The pope is the bishop of Rome and the head of the Catholic Church. He is elected after the death or resignation of his predecessor. According to Catholic tradition, which other Christian denominations do not share, the authority of the pope is transmitted by succession from the apostle Peter himself, who received it directly from Jesus Christ. However, the way of conceiving and exercising this authority has evolved over the centuries.
The Pope is the monarch of the Vatican. This state, totally landlocked in the city of Rome in Italy, is the smallest independent country in the world by its area (0.44 km2) and its population (800 inhabitants).
The current pope is Jorge Mario Bergoglio, under the name of Francis, elected on March 13, 2013. Succeeding Benedict XVI, he is the 266th pope.
Etymology and usage
Although this is the most popular name for the bishop of Rome, the term "pope" was not originally an official title; it comes from the ecclesiastical Latin papa which itself comes from the ancient Greek πάπας (papas), a late form of the word πάππα (pappa), a familiar and affectionate term of childish language which designates the father (“papa”). This mark of affectionate veneration, already present in Homer, came into use in Eastern Christianity to honor episcopes, then bishops, and even priests.
Appearing in the West at the beginning of the 3rd century, the title is gradually reserved for local bishops, applied for example to Cyprian of Carthage as well as to Augustine of Hippo but also to the bishop of Alexandria Heraclas (v. 250), whose successors at the head of the Coptic Orthodox Church still retain the title today.

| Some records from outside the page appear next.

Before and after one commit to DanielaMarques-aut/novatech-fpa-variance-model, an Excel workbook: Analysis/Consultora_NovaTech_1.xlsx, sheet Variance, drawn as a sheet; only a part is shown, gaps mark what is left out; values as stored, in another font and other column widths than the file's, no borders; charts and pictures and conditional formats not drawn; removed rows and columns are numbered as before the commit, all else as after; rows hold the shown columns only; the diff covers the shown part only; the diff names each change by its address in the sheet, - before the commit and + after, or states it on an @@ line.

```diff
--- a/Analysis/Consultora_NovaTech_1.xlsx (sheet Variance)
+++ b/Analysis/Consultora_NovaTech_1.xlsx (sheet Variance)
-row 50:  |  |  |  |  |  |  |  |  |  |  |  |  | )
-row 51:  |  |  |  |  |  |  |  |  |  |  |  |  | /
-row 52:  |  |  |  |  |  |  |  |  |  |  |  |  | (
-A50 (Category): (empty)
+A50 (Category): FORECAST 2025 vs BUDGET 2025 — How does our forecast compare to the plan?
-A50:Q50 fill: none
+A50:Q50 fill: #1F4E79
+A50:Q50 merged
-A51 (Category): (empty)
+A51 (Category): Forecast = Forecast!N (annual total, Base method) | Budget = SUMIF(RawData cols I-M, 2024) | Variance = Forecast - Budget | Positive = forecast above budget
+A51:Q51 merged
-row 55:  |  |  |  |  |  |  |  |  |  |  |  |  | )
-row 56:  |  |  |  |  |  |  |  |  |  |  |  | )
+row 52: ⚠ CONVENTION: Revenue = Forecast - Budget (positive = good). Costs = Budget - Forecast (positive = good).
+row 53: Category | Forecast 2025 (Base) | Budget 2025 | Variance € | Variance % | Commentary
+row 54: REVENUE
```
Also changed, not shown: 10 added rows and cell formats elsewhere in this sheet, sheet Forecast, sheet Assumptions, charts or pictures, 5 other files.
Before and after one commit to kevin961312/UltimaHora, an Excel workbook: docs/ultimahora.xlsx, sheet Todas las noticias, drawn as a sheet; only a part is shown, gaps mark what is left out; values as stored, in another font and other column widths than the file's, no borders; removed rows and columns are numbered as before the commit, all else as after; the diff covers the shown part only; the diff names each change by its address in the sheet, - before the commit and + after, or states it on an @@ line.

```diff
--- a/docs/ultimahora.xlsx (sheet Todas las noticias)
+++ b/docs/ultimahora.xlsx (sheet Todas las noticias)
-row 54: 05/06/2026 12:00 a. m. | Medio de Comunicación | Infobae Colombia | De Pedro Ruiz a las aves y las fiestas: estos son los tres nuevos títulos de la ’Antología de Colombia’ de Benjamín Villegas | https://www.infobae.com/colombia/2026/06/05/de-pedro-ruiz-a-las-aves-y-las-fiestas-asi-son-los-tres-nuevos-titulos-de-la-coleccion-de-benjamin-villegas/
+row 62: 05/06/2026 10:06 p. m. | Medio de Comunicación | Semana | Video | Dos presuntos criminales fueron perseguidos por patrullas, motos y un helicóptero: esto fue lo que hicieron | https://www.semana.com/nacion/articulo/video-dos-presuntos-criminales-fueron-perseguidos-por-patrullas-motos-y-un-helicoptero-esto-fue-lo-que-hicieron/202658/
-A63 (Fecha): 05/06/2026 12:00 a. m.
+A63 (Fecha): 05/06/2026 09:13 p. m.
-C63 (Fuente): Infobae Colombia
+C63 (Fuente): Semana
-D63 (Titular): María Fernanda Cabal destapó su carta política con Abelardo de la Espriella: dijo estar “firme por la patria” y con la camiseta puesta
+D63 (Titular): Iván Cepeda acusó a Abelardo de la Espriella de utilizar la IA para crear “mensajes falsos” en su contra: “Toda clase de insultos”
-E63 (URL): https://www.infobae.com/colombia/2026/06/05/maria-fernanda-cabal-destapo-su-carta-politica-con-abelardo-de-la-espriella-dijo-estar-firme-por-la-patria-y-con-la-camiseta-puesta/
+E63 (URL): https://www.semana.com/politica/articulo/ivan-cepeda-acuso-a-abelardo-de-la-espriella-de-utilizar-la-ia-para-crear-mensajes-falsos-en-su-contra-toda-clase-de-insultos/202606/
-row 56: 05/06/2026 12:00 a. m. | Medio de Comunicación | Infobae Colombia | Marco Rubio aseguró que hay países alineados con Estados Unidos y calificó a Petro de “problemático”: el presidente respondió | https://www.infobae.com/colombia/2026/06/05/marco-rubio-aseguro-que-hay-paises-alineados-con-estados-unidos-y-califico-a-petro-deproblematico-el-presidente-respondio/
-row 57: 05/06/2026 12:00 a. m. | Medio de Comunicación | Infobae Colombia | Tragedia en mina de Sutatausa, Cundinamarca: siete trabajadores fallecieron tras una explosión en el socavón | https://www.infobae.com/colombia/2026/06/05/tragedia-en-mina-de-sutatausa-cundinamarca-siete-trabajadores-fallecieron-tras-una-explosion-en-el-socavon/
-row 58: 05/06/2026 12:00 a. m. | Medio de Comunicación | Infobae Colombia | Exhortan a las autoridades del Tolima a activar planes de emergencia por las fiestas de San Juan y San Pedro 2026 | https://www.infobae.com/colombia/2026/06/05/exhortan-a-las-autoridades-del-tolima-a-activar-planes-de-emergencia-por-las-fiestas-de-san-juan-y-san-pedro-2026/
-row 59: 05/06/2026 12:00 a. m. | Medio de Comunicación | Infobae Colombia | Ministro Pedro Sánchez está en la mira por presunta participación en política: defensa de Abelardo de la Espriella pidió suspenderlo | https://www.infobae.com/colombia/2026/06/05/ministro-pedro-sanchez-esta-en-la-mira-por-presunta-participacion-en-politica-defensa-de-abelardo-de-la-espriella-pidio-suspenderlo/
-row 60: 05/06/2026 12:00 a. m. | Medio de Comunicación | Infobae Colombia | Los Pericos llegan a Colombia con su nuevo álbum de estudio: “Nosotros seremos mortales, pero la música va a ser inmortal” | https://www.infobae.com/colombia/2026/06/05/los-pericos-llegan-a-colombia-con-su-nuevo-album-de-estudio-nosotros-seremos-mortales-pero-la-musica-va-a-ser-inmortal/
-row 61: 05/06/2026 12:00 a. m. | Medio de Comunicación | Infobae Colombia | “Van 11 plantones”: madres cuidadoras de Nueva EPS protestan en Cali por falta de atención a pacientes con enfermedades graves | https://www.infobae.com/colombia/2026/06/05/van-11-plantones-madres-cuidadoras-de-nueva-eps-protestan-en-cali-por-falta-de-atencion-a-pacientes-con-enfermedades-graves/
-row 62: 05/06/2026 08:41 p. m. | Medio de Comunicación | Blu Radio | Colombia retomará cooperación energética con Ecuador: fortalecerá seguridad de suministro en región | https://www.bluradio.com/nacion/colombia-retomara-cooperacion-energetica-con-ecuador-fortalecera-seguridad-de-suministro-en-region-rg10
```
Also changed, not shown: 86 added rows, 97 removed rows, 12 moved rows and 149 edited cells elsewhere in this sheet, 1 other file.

The first epigraphic attestation related to the bishop of Rome is in the catacomb of Saint Callixtus, on the cubiculum of a deacon named Severus about bishop Marcellinus (296–304): “jussu pp [papae] sui Marcellini”. Since then, the abbreviation of "dad" in "PP" has become widespread, especially in the papal signature. The title then tends to become specific from the end of the 4th century but the precision "Papa urbis Romae (aeternae)" ("Pope of the (eternal) city of Rome"), attests to a use still generalized in all of the bishops.
In the 6th century, the title papa was used by the chancellery of Constantinople to address the Roman bishop, a title which, from the 8th century, his successors used to designate themselves without specification. In 968, the Council of Pavia enjoined Archbishop Arnulf II of Milan to renounce this title, which had been reserved since the end of the 11th century for the primate of Rome — "quod hoc unicum est in mundi" ("because he is unique in the world”) — following the Dictatus papae of Gregory VII.
The word "pontificate" comes from one of the titles of the pope, "Sovereign pontiff", in Latin Pontifex maximus, worn by the high priest in ancient Rome and then until the 6th century by the emperor of Byzantium.
The pope is not a "spiritual leader" [ref. necessary] because according to the Catholic faith he receives his mission from Christ himself, as bishop of Rome and successor of the apostle Peter: to watch over and preside over the unity of all the dioceses governed by the bishops in communion with Rome.
The Bishop of Rome
The prestige of the bishop of Rome in Christianity since early Christian antiquity resides above all in the double apostolic foundation associating Peter and Paul and in the presence of their tombs in this city, one in the Vatican, near the ancient Circus of Nero, and the other on the Via Ostiensis, at the gates of Rome. In the first centuries of our era, Rome thus became a city of pilgrimages “ad limina apostolorum”. The Roman Church has always proclaimed its apostolic foundation, on which it bases its mag